[Start of section]
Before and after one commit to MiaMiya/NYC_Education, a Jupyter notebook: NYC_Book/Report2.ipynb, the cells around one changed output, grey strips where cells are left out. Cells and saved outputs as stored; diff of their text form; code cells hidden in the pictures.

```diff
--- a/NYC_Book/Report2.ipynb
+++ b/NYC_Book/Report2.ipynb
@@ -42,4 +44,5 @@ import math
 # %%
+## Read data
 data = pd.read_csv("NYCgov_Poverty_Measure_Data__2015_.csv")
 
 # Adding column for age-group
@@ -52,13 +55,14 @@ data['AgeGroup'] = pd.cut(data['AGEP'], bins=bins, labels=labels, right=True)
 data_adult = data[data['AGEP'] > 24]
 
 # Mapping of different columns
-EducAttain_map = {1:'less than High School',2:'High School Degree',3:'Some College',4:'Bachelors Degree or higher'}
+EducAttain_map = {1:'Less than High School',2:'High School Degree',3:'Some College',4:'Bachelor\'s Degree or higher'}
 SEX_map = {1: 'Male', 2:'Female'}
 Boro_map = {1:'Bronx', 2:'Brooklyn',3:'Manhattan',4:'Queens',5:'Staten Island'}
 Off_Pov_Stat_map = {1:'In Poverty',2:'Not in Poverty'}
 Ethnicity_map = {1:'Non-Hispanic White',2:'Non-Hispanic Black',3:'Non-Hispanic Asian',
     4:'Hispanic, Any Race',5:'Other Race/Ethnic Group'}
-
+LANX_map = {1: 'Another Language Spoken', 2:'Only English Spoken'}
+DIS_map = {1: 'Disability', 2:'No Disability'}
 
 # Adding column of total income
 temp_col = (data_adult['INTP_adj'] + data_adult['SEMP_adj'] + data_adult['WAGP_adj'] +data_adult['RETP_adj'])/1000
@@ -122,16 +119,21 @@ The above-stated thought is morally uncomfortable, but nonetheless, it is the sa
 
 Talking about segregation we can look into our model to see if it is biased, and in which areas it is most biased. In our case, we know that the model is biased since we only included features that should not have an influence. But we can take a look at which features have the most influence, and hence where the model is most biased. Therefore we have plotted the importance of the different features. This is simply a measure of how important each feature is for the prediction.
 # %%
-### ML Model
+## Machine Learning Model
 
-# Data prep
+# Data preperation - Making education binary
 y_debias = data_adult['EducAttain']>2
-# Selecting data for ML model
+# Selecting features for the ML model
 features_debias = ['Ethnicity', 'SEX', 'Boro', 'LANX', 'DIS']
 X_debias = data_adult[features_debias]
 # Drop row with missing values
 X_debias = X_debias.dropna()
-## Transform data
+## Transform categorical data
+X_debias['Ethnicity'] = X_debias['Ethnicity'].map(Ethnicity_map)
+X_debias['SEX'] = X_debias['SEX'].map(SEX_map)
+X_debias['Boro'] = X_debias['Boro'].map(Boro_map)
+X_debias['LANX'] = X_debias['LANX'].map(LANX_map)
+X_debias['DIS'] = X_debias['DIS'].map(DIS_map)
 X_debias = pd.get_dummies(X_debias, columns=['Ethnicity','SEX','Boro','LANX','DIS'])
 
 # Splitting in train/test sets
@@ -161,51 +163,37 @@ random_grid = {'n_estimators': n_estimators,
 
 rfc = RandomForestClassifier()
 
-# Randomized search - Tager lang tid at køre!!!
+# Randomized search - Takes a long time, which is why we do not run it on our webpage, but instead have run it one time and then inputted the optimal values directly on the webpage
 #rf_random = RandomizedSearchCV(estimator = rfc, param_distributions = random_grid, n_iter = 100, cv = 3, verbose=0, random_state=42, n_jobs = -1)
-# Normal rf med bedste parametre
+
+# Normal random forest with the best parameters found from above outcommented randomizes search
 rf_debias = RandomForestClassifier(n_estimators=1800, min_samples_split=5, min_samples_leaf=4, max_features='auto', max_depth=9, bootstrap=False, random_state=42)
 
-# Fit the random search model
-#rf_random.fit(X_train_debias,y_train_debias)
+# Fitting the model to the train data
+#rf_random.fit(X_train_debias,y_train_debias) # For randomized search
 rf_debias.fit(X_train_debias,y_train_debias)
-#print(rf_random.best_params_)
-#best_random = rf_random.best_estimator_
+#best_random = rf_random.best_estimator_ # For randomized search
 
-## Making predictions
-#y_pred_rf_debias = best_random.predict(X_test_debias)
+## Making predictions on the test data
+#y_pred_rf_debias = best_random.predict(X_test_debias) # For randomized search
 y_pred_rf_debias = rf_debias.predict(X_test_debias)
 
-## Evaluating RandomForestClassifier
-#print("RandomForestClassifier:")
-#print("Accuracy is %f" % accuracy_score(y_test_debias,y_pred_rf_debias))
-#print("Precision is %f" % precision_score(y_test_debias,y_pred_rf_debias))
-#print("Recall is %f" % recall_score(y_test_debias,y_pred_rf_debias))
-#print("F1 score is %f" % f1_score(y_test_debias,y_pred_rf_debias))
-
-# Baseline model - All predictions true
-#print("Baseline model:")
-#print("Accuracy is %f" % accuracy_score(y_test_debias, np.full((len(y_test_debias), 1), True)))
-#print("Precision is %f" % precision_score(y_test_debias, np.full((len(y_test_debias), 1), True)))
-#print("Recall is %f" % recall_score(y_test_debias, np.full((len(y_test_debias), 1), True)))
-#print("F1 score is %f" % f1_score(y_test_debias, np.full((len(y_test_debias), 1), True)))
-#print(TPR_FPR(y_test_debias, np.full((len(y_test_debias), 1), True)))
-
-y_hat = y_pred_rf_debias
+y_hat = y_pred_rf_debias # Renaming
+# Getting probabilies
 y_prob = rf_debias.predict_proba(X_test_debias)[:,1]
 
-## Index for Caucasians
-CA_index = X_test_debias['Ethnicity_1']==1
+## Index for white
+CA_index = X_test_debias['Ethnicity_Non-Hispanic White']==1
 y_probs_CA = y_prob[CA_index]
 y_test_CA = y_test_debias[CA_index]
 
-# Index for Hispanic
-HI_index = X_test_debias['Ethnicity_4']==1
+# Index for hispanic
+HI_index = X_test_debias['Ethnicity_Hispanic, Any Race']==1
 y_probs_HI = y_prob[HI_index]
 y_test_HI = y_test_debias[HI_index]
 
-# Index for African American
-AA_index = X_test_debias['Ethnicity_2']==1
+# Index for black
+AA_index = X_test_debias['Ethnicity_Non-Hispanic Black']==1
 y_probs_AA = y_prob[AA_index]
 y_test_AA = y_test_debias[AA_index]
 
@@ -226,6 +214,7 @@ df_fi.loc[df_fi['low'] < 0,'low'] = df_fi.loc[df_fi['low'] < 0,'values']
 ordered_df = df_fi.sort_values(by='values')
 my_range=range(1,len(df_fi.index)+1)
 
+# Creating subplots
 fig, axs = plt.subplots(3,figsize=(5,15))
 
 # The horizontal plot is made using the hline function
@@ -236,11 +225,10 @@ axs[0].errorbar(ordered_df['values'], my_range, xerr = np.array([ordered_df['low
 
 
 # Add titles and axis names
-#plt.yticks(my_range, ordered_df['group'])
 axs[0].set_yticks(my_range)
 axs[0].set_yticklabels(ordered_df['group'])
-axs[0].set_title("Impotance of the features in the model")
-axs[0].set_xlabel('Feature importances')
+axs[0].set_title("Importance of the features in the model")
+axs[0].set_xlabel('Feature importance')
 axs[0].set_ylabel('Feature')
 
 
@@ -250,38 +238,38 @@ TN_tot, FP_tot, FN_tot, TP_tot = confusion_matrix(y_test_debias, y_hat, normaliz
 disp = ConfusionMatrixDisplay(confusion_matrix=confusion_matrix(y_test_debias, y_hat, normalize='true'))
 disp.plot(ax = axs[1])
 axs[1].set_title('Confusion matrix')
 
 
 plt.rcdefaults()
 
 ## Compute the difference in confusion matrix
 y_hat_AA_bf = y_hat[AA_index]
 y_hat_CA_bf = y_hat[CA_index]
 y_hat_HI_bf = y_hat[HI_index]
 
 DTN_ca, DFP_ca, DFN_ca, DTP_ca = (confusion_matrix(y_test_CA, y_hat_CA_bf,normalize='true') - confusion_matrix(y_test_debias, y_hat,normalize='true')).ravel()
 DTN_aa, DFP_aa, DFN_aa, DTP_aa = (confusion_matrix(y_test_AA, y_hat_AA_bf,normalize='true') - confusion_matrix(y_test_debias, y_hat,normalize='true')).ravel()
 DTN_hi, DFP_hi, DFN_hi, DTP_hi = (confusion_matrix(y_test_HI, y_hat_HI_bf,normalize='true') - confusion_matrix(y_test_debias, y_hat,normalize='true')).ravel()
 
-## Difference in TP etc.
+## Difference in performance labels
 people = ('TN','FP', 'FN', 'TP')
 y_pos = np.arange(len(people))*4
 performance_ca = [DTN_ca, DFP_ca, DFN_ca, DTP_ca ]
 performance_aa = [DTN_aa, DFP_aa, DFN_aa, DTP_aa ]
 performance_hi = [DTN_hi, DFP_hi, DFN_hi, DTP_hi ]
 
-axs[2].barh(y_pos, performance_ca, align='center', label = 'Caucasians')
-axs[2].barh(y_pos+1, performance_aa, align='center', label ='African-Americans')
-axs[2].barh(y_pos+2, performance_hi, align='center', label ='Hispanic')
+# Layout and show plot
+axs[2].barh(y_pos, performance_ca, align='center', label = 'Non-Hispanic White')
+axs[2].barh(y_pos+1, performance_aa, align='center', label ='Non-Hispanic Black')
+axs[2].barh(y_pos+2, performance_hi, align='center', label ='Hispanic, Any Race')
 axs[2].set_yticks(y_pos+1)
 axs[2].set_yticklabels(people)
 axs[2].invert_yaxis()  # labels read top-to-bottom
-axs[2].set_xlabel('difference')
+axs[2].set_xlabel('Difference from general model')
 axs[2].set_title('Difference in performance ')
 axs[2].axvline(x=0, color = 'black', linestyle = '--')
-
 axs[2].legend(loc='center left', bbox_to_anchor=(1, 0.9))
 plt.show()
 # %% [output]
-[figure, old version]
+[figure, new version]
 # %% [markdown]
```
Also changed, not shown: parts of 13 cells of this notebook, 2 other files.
[End of section]
• Requirement
If a line in the material above contains the word "normalize", copy it.

• Written solution
 disp = ConfusionMatrixDisplay(confusion_matrix=confusion_matrix(y_test_debias, y_hat, normalize='true'))
 DTN_ca, DFP_ca, DFN_ca, DTP_ca = (confusion_matrix(y_test_CA, y_hat_CA_bf,normalize='true') - confusion_matrix(y_test_debias, y_hat,normalize='true')).ravel()
 DTN_aa, DFP_aa, DFN_aa, DTP_aa = (confusion_matrix(y_test_AA, y_hat_AA_bf,normalize='true') - confusion_matrix(y_test_debias, y_hat,normalize='true')).ravel()
 DTN_hi, DFP_hi, DFN_hi, DTP_hi = (confusion_matrix(y_test_HI, y_hat_HI_bf,normalize='true') - confusion_matrix(y_test_debias, y_hat,normalize='true')).ravel()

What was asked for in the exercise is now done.